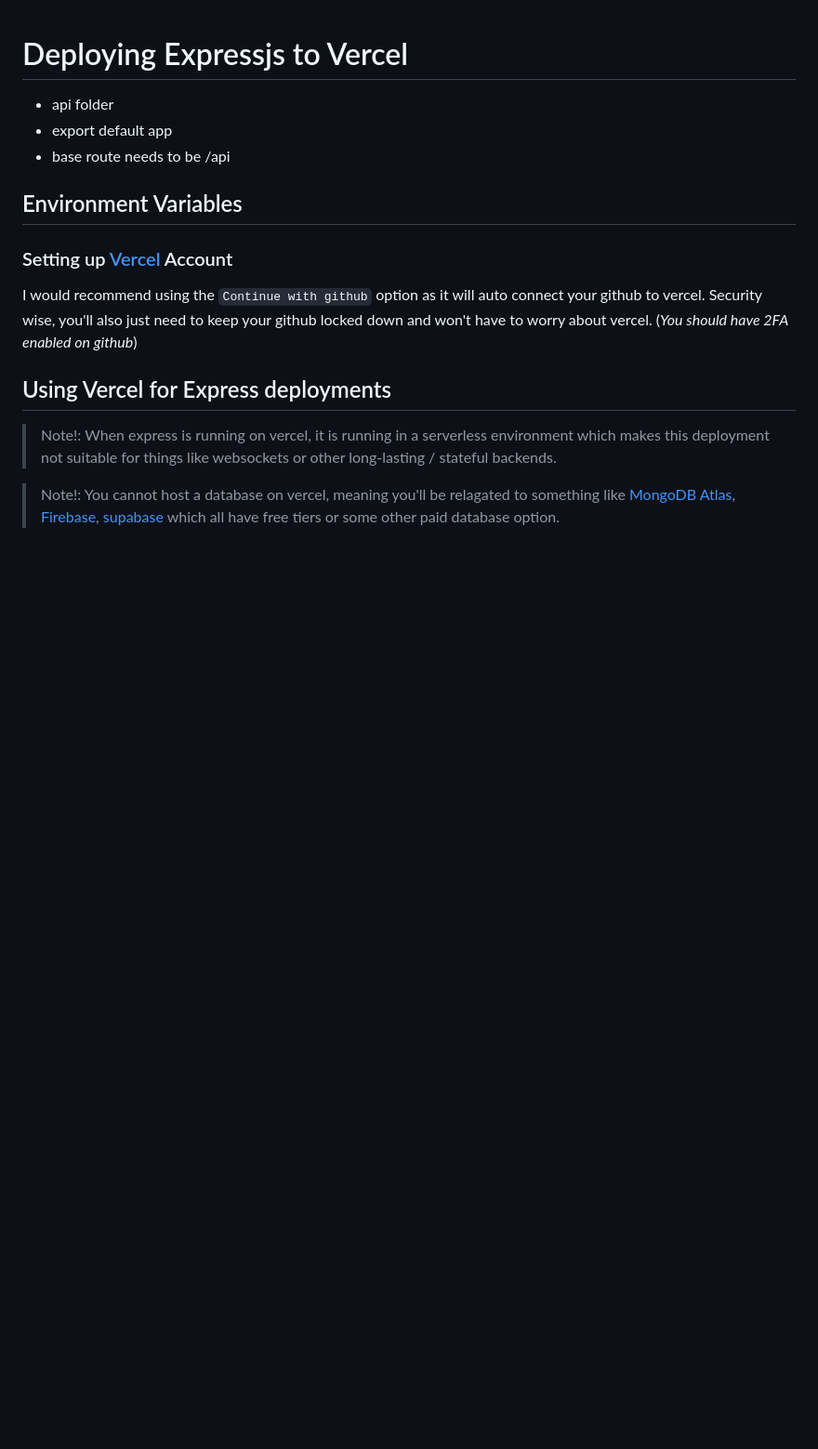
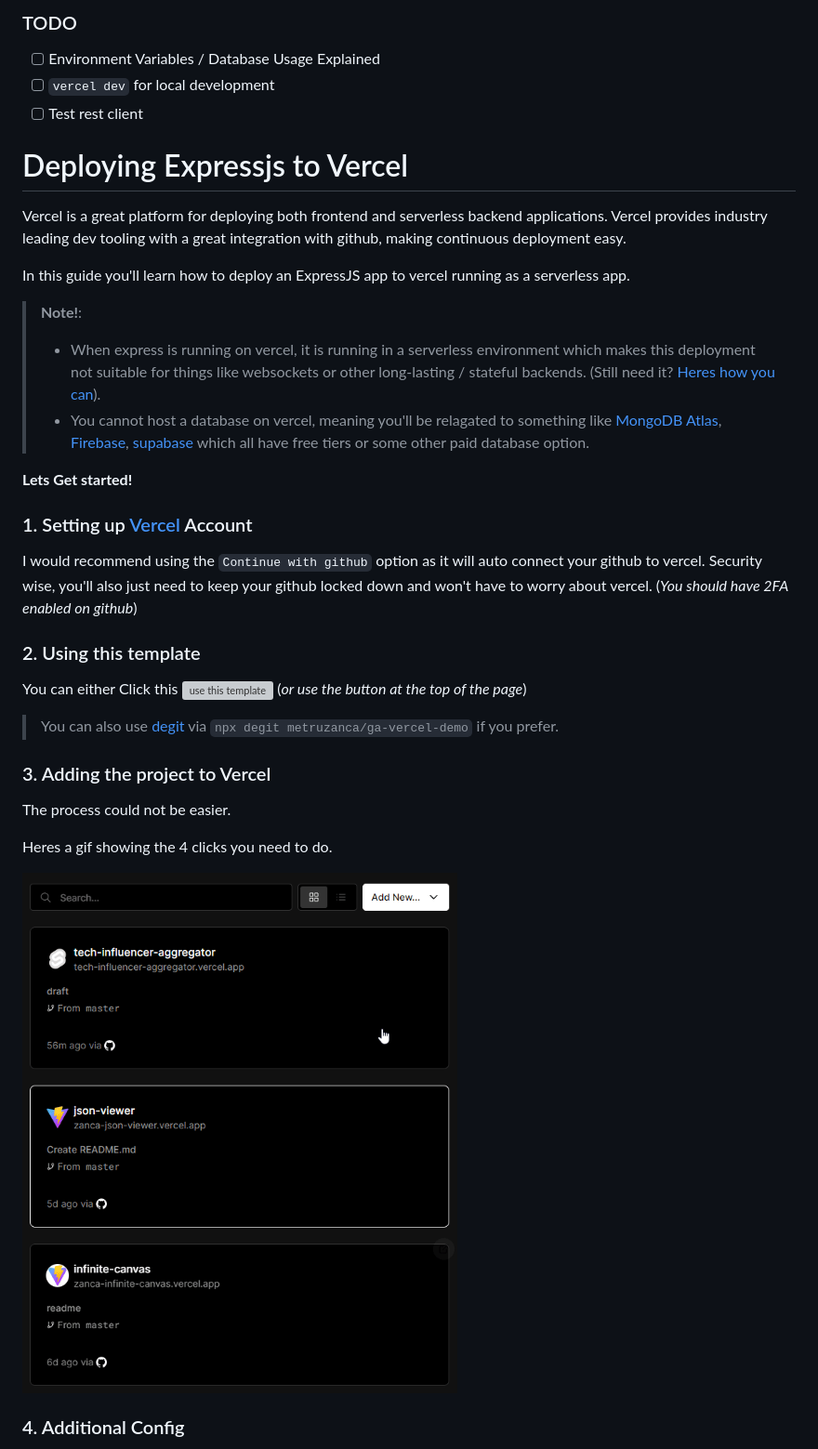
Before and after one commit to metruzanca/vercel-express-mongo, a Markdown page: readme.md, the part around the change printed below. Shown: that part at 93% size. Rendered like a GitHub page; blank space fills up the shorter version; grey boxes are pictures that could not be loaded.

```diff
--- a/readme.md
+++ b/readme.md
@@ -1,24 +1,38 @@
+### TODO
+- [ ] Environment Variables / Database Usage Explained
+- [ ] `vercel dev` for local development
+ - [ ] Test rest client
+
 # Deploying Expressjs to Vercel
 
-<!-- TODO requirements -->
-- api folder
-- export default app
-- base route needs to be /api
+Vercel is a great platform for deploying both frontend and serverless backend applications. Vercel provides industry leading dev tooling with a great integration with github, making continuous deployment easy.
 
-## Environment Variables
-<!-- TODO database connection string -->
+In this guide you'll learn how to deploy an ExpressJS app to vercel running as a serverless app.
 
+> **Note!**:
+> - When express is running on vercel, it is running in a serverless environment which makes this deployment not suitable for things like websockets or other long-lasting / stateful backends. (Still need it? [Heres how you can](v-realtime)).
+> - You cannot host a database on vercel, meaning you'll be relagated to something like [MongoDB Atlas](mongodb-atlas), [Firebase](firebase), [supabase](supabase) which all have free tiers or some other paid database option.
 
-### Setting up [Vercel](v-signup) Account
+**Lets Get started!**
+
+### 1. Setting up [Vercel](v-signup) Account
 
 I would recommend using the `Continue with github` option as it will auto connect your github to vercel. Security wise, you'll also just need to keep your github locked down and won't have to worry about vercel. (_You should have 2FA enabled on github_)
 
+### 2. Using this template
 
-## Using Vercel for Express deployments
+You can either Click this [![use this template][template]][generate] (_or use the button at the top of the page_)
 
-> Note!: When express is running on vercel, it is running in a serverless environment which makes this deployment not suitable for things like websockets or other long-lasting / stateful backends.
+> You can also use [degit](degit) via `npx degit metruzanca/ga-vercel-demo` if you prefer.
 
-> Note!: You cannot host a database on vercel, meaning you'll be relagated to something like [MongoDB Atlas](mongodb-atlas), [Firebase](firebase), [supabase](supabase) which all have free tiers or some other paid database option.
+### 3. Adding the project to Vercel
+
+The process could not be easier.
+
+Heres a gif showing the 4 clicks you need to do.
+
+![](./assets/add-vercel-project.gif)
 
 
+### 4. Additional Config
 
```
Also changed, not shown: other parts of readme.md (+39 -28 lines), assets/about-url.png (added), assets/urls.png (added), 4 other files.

-=-=-=-=-

> [THE TASK]: In the entries above, which lines hold the word "backends"? Copy them out.

> [YOUR RESPONSE]:
+> - When express is running on vercel, it is running in a serverless environment which makes this deployment not suitable for things like websockets or other long-lasting / stateful backends. (Still need it? [Heres how you can](v-realtime)).
-> Note!: When express is running on vercel, it is running in a serverless environment which makes this deployment not suitable for things like websockets or other long-lasting / stateful backends.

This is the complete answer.